The era of satellite based broadband has now launched in the UK, with Starlink, another project of the Tesla and SpaceX founder Elon Musk, being granted a license by Ofcom to begin a limited trial. And while Starlink may be the first, they certainly won’t be the last. A cluster of other companies have launched in this sector, each with the aim of using a constellation of (read “awful lot of”) networked satellites to provide global broadband coverage. Notable competitors include One Web, which is back to launching satellites after being rescued from bankruptcy last year by the UK government and Indian conglomerate Bharti Global, and Amazon’s Kupier Systems, to name but a few. The EU have also announced plans for their own system, following the Galileo global positioning system.
NASA is now asking the People of the World to take the cutting edge of toilets (forgive the phrase) one step further with their “Lunar Loo Challenge”, which launched last week. In doing so, NASA have offered a total of $35,000 in prize money for designs for a toilet that can work both in the microgravity of space as well as the low, but not insignificant, gravity of the lunar surface (which I’m sure you all know to be about a sixth of that on Earth).
At 1522 EDT on 30 May 2020, Doug Hurley and Bob Behnken in their Dragon capsule blasted off from Cape Canaveral and into low Earth orbit, propelled by the mighty Falcon-9 rocket. This was the first time a private company had sent astronauts to the International Space Station, and the first time since the end of the Space Shuttle program in 2011 that anyone had travelled into space from US soil.

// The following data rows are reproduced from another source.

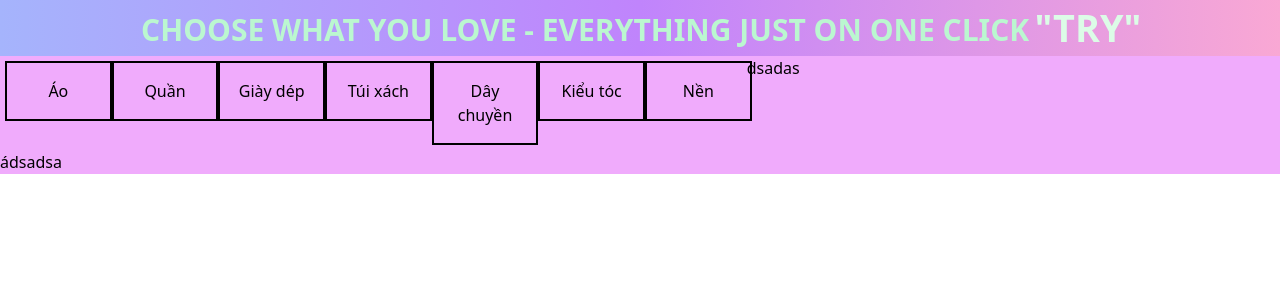
Repository: NguyenVietPhuQuy/ReactJs-TailWind-Redux-FunctionHook-ModelDesign
Page: / (app in modeldesign/)
An editor plug-in stored every save of this project. The page is shown before and after the next save, followed by the edit.
The browser window is 1280 px wide. The pictures show the whole page.
The project was rebuilt for these pictures with package versions that can differ from the ones it lists, and the page was loaded fresh each time. Also part of the build but not shown: modeldesign/src/App.css.

Above is the page before, as saved 2022-11-17 13:30:58.

After the next save:
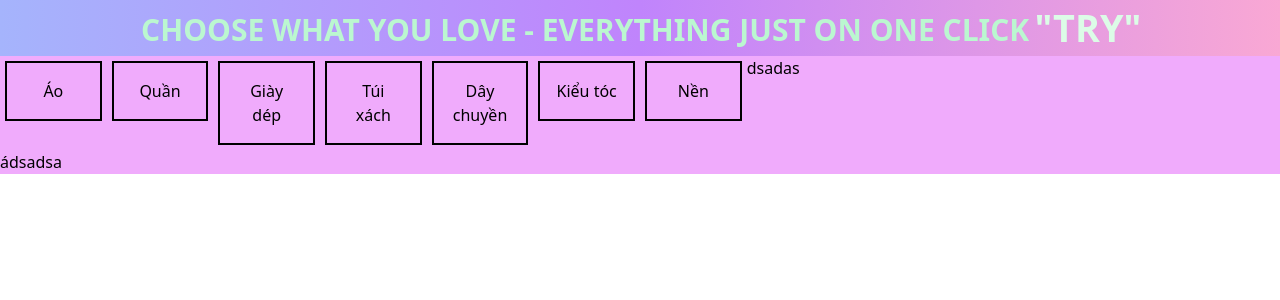
Saved 29 s later.
--- a/modeldesign/src/Components/Category.js
+++ b/modeldesign/src/Components/Category.js
@@ -8,8 +8,8 @@ function Category(props) {
         <div className=" flex flex-row w-full">
             {returnValue.map((item) => {
                 return (
-                    <div className="w-1/2">
-                        <button className="p-4 w-full "  style={{ border: "2px solid black",margin:5 }} >{item.showName}</button>
+                    <div className="w-1/2" style={{margin:5}}>
+                        <button className="p-4 w-full "  style={{ border: "2px solid black"}} >{item.showName}</button>
                     </div>
                 )
             })}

Patenting space technologies presents some complications that are not so often encountered in more terrestrial areas of technology.Patents for a system or a method that would be implemented in space can end up being of limited use when it comes to enforcement. The reason for this is that patents confer national rights.